Things to Keep in Mind When It Comes to Your Water Heater
The water heater is probably the most underappreciated appliance in your home. Think about it – without your water heater, you don’t have any of the following:
- Hot showers
- Warm baths
- Disinfected dishes
- Clean towels and sheets
- Hot water, period.
Given the significance of the water heater, do you really know a good amount about it? We’re here to give you a few things to keep in mind when it comes to maintaining, servicing, and replacing your water heater.
The typical lifespan of residential water heaters is about ten to twelve years.
Natural gas and electric water heaters will commonly last about a decade before you need to look into replacing the water heater. If you are unsure what age your water heater is, the date the equipment was manufactured will be reflected in the serial number which is located on the ID sticker on the water heater tank.
Older water heaters are nothing to mess around with. A water heater that is 10 years or older is at greater risk of springing a leak and causing water damage to your home. If your water heater is in your attic or above the first floor, the potential for catastrophic damage rises. Always have your water heater maintenance yearly to keep any leaks from damaging your home.
The most common breakdown of residential water heaters that will require replacement is a leaking tank.
It is best to have your plumber install the water heater in a drain pan with piping that enables the pan to drain outside of your home and lower the possibility of water damage. All water heaters should have a functional and reachable shut-off valve on the inlet water supply to the tank, and a ball-type valve on the gas supply. For electric water heaters, an electrical switch off should be located nearby.
If a water heater is “undersized,” in particular a gas water heater, the system will breakdown in a shorter period of time.
When a gas water heater is routinely emptied of hot water due to heavy hot water use, the gas burner fires more often which can create heavy condensation on the tank exterior. The condensation can create more expeditious deterioration of the steel tank. Furthermore, the extreme heat from the gas burner on the bottom of the water heater tank can also cause damage to the glass lining on the interior of the tank, which decreases the lifespan of the water heater.
Water Heater sizing is a crucial replacement consideration.
The water supply creates pressure for all water heaters, and as water is heated, it expands creating even more pressure.
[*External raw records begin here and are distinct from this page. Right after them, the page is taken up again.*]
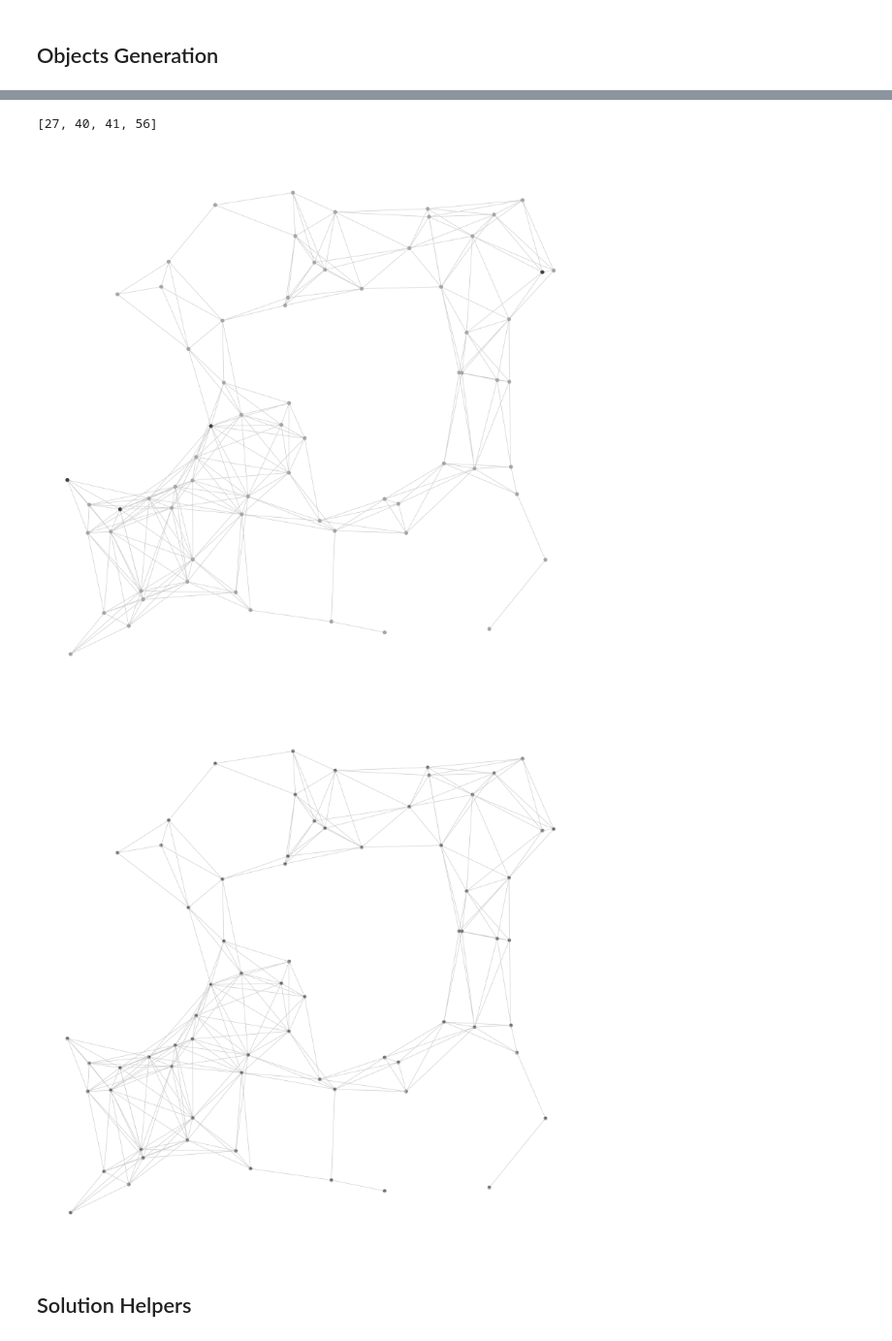
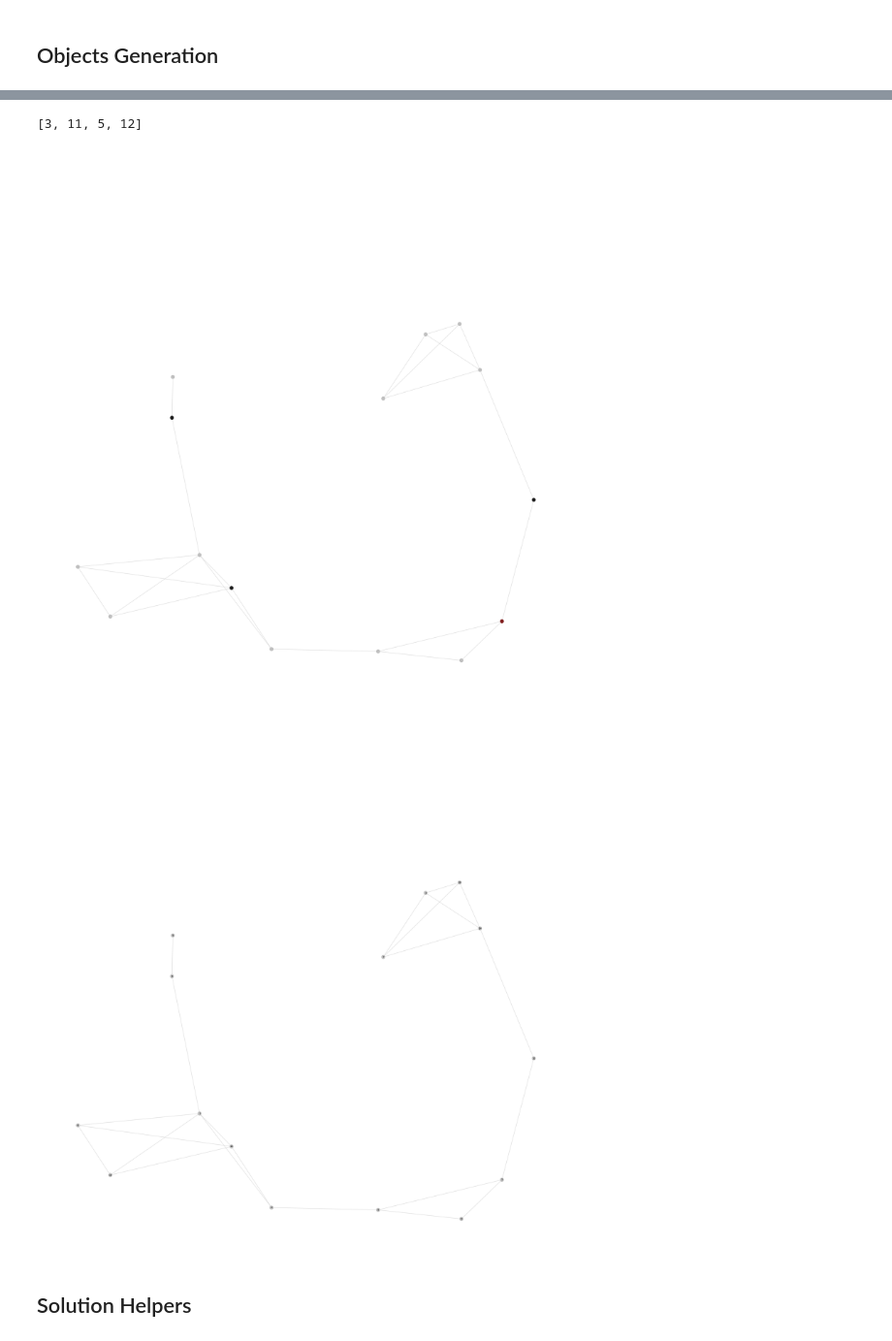
Before and after one commit to WhiteZh/GraphAndMap, a Jupyter notebook: The Train Problem.ipynb, the cells around one changed output, grey strips where cells are left out. Shown: that part at 97% size. Saved outputs shown, nothing was run; the diff lists cells and outputs as text; code cells hidden in the pictures.

Commit message:
Updated `show_graph`

```diff
--- a/The Train Problem.ipynb
+++ b/The Train Problem.ipynb
@@ -53,18 +53,25 @@ def show_graph_beautiful(G, size: int = 20):
     plt.show()
 # %%
 # define graph representation function
-def show_graph(G: nx.Graph, with_weight = False, with_name = False, size: int = 20, highlight_nodes: list = [], highlight_edges: list[tuple[int]] = []):
+def show_graph(G: nx.Graph, with_weight = False, with_name = False, size: int = 20,
+               highlight_nodes: list[tuple[list[int], tuple[float, float, float, float]]] = None,
+               highlight_edges: list[tuple[list[tuple[int, int]], tuple[float, float, float, float]]] = None):
+    highlight_nodes = highlight_nodes or {}
+    highlight_edges = highlight_edges or {}
+
     pos = nx.get_node_attributes(G, "pos")
     plt.figure(figsize=(size, size))
     edge_color = []
     for each in G.edges:
-        if each in highlight_edges or (each[1], each[0]) in highlight_edges:
-            edge_color.append((.25, .25, .25, .6))
-        else:
+        b = len(edge_color)
+        for key, value in highlight_edges:
+            if each in key or (each[1], each[0]) in key:
+                edge_color.append(value)
+                break
+        if b == len(edge_color):
             edge_color.append((.8, .8, .8, .6))
     nx.draw_networkx_edges(G,
                            pos,
-                           alpha=1,
                            edge_color=edge_color
     )
     if with_weight:
@@ -76,18 +83,18 @@ def show_graph(G: nx.Graph, with_weight = False, with_name = False, size: int =
         )
     node_color = []
     for each in G.nodes:
-        if each in highlight_nodes:
-            node_color.append(20)
-        else:
-            node_color.append(55)
+        b = len(node_color)
+        for key, value in highlight_nodes:
+            if each in key:
+                node_color.append(value)
+                break
+        if b == len(node_color):
+            node_color.append((.75, .75, .75, 1))
     nx.draw_networkx_nodes(
         G,
         pos,
         node_size=50,
-        node_color=node_color,
-        vmin=0,
-        vmax=100,
-        cmap=plt.cm.Greys_r
+        node_color=node_color
     )
     if with_name:
         nx.draw_networkx_labels(
@@ -137,7 +144,7 @@ random_seed = 20070129
 # create graph G
 # Use seed when creating the graph for reproducibility
 random.seed(random_seed)
-G: nx.Graph = nx.random_geometric_graph(random.randrange(15, 200), .2, seed=random_seed)
+G: nx.Graph = G_small_harbour
 # G: nx.Graph = nx.complete_graph(10)
 # pos = nx.circular_layout(G, center=(0.5, 0.5), scale=0.5)
 # for i in G.nodes:
@@ -172,15 +179,15 @@ V_S: list[int] = random.sample(k=n_V_S, population=range(0, G.number_of_nodes())
 # check V_S
 print(V_S)
 # %% [output]
-[27, 40, 41, 56]
+[3, 11, 5, 12]
 # %%
 # check the graph again with additional information
-show_graph(G, size=20, with_name=False, with_weight=False, highlight_nodes=V_S)
+show_graph(G, size=20, with_name=False, with_weight=False, highlight_nodes=[([V_S[0]], (.5, .11, .11, 1)), (V_S[1:], (.11, .11, .11, 1))])
 show_graph(G, size=20, with_name=True, with_weight=False)
 # show_graph(G, size=12, with_name=True, with_weight=True, highlight_nodes=V_S)
 # %% [output]
-[figure, old version]
+[figure, new version]
-[figure, old version]
+[figure, new version]
 # %% [markdown]
 ## Solution Helpers
 # %%
```
Also changed, not shown: parts of 5 cells of this notebook, 1 other file.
When thinking about replacing a water heater, it’s generally better to go with a sizable 50 gallon tank, rather than a 30 or 40 gallon tank, providing the location will accommodate the larger size. The bigger tank will also provide you more hot water capacity.